An SSD is one unit of memory chips, while a traditional internal hard disc drive features a platter that spins, and an arm with a read/write head. SSDs are usually physically smaller than internal hard drives and have a variety of form factors. You've experienced them as convenient thumb drives and in your cell phone.
Advantages of SSDs
Because SSDs aren't mechanical, they have no moving parts, giving them several advantages over HDDs.
- Less wear and more reliability
- More energy efficient
- Faster data processing
- Less easily damaged
- Less noise
With an SSD, your computer will boot and load programs faster. If your computer is a laptop, the energy efficiency of this type of drive means a longer battery life.
Can I Have an SSD and an HDD in One Computer?

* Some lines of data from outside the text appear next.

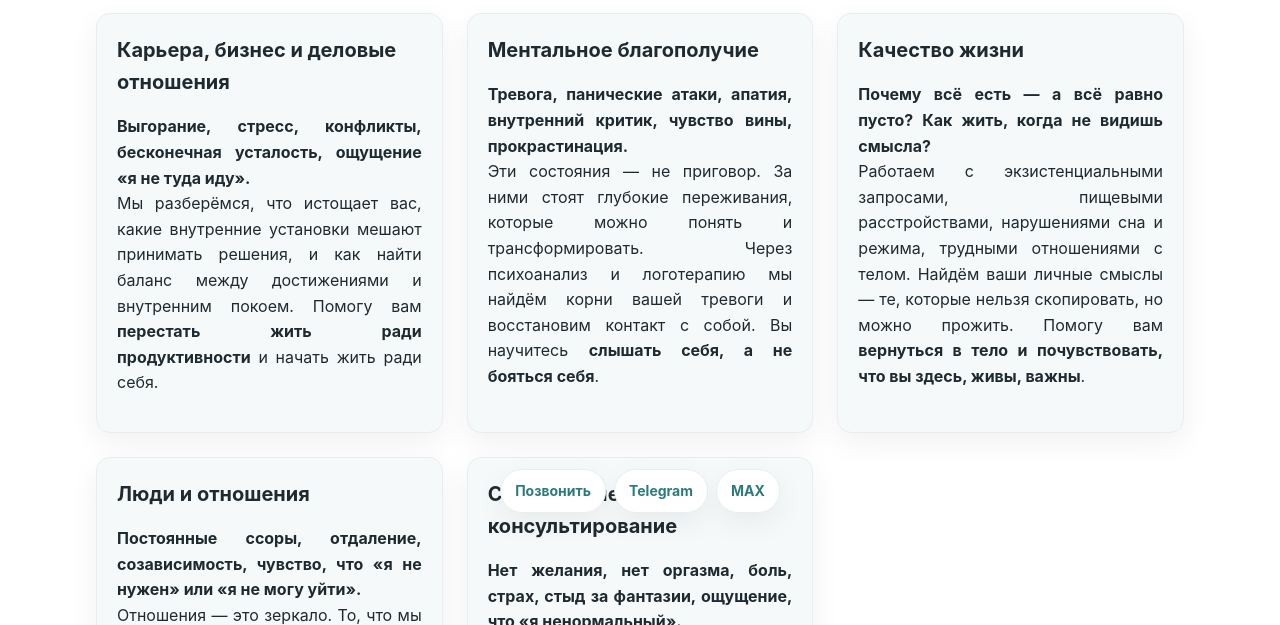
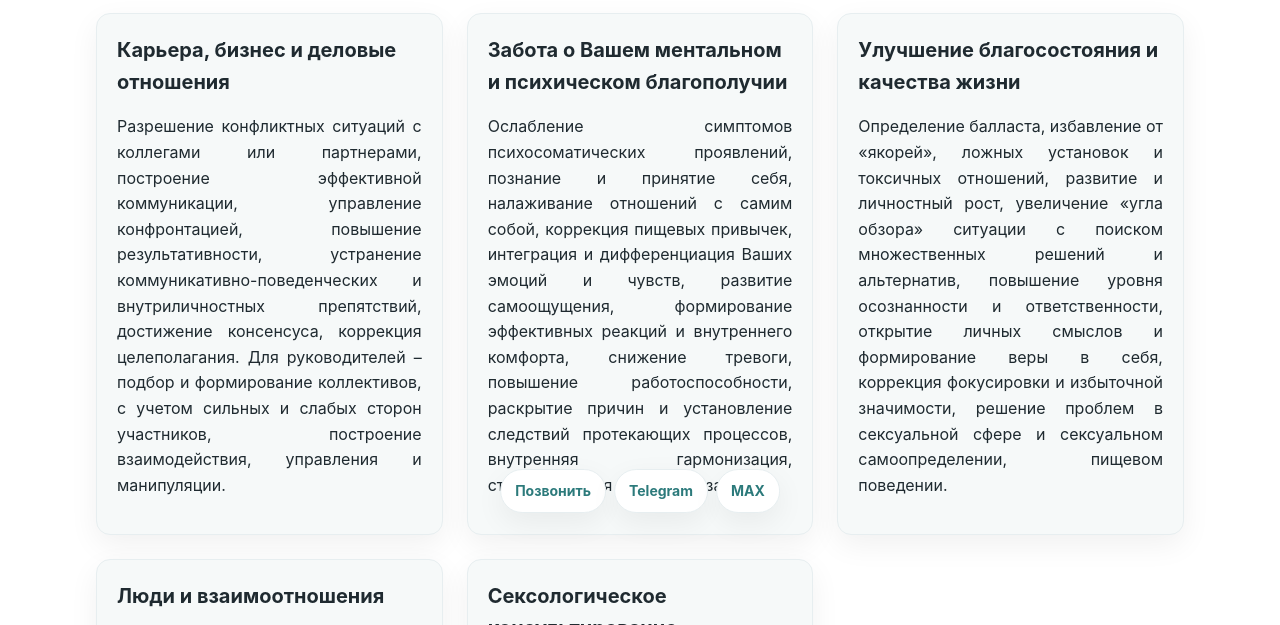
Before and after one commit to starscream001/psyholog_anastasia, a plain HTML site: page services.html in a window 1280 px wide. Shown: the part 275-900 px from the top of the page. Drawn offline with Linux system fonts and the light colour scheme.

Commit message:
update text

```diff
--- a/services.html
+++ b/services.html
@@ -60,23 +60,19 @@
         <div class="grid grid-3">
             <div class="card">
                 <h3>Карьера, бизнес и деловые отношения</h3>
-                <p><strong>Выгорание, стресс, конфликты, бесконечная усталость, ощущение «я не туда иду».</strong><br>
-                    Мы разберёмся, что истощает вас, какие внутренние установки мешают принимать решения, и как найти баланс между достижениями и внутренним покоем. Помогу вам <strong>перестать жить ради продуктивности</strong> и начать жить ради себя.</p>
+                <p>Разрешение конфликтных ситуаций с коллегами или партнерами, построение эффективной коммуникации, управление конфронтацией, повышение результативности, устранение коммуникативно-поведенческих и внутриличностных препятствий, достижение консенсуса, коррекция целеполагания. Для руководителей – подбор и формирование коллективов, с учетом сильных и слабых сторон участников, построение взаимодействия, управления и манипуляции.</p>
             </div>
             <div class="card">
-                <h3>Ментальное благополучие</h3>
-                <p><strong>Тревога, панические атаки, апатия, внутренний критик, чувство вины, прокрастинация.</strong><br>
-                    Эти состояния — не приговор. За ними стоят глубокие переживания, которые можно понять и трансформировать. Через психоанализ и логотерапию мы найдём корни вашей тревоги и восстановим контакт с собой. Вы научитесь <strong>слышать себя, а не бояться себя</strong>.</p>
+                <h3>Забота о Вашем ментальном и психическом благополучии</h3>
+                <p>Ослабление симптомов психосоматических проявлений, познание и принятие себя, налаживание отношений с самим собой, коррекция пищевых привычек, интеграция и дифференциация Ваших эмоций и чувств, развитие самоощущения, формирование эффективных реакций и внутреннего комфорта, снижение тревоги, повышение работоспособности, раскрытие причин и установление следствий протекающих процессов, внутренняя гармонизация, структуризация и приоритизация.</p>
             </div>
             <div class="card">
-                <h3>Качество жизни</h3>
-                <p><strong>Почему всё есть — а всё равно пусто? Как жить, когда не видишь смысла?</strong><br>
-                    Работаем с экзистенциальными запросами, пищевыми расстройствами, нарушениями сна и режима, трудными отношениями с телом. Найдём ваши личные смыслы — те, которые нельзя скопировать, но можно прожить. Помогу вам <strong>вернуться в тело и почувствовать, что вы здесь, живы, важны</strong>.</p>
+                <h3>Улучшение благосостояния и качества жизни</h3>
+                <p>Определение балласта, избавление от «якорей», ложных установок и токсичных отношений, развитие и личностный рост, увеличение «угла обзора» ситуации с поиском множественных решений и альтернатив, повышение уровня осознанности и ответственности, открытие личных смыслов и формирование веры в себя, коррекция фокусировки и избыточной значимости, решение проблем в сексуальной сфере и сексуальном самоопределении, пищевом поведении.</p>
             </div>
             <div class="card">
-                <h3>Люди и отношения</h3>
-                <p><strong>Постоянные ссоры, отдаление, созависимость, чувство, что «я не нужен» или «я не могу уйти».</strong><br>
-                    Отношения — это зеркало. То, что мы видим в другом, часто начинается внутри нас. Я помогаю парам и семьям <strong>говорить по-настоящему</strong> — не обвинять, а слышать. А тем, кто одинок, — разобраться, почему близость пугает или разочаровывает.</p>
+                <h3>Люди и взаимоотношения</h3>
+                <p>Прояснение поведенческих мотивов, развитие взаимопонимания и конструктивного общения, улучшение коммуникации между партнерами, осознание своей роли/места в социуме, коллективе, семье, установление личностных границ, развитие эмпатии, гармонизация сексуальной жизни.</p>
             </div>
             <div class="card">
                 <h3>Сексологическое консультирование</h3>
```
Also changed, not shown: education.html (+11 -3 lines).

If you enjoy the speed advantage of an SSD, but also need the economy or size of an HDD, you really can have it all. Hybrid drives combine an SSD and HDD in one unit. The SSD has less capacity than the HDD, but works with it to improve performance. If you want more control over the size of your SSD, and your computer has extra drive bays, you can add one or more solid state drives, such as 500GB SSDs. Another option would be portable solid state drives, which are external drives with plug-and-play capability.
Choosing an SSD
What type of drive you choose depends on your budget, how you use your computer, and if you're considering a new one or merely upgrading. If you don't need blazing speed, models at the bottom of the capacity range could work for you. If you're working with large graphics files or spreadsheets, 1TB SSDs or larger are appropriate. Also, opt for the higher end of the range if you need storage for games, movies, or photos. If you're doing an upgrade yourself, be sure you have the right slot and connection for the drive of your choice. Most major brands, such as Intel SSDs and Sandisk SDDs, will be available, so you should be able to go with a favorite.
SSDs combine speed and reliability in one compact unit. Whether you want to upgrade one component, or you need an entire system improvement, head to B&H Photo and Video to see the latest in SSD technology.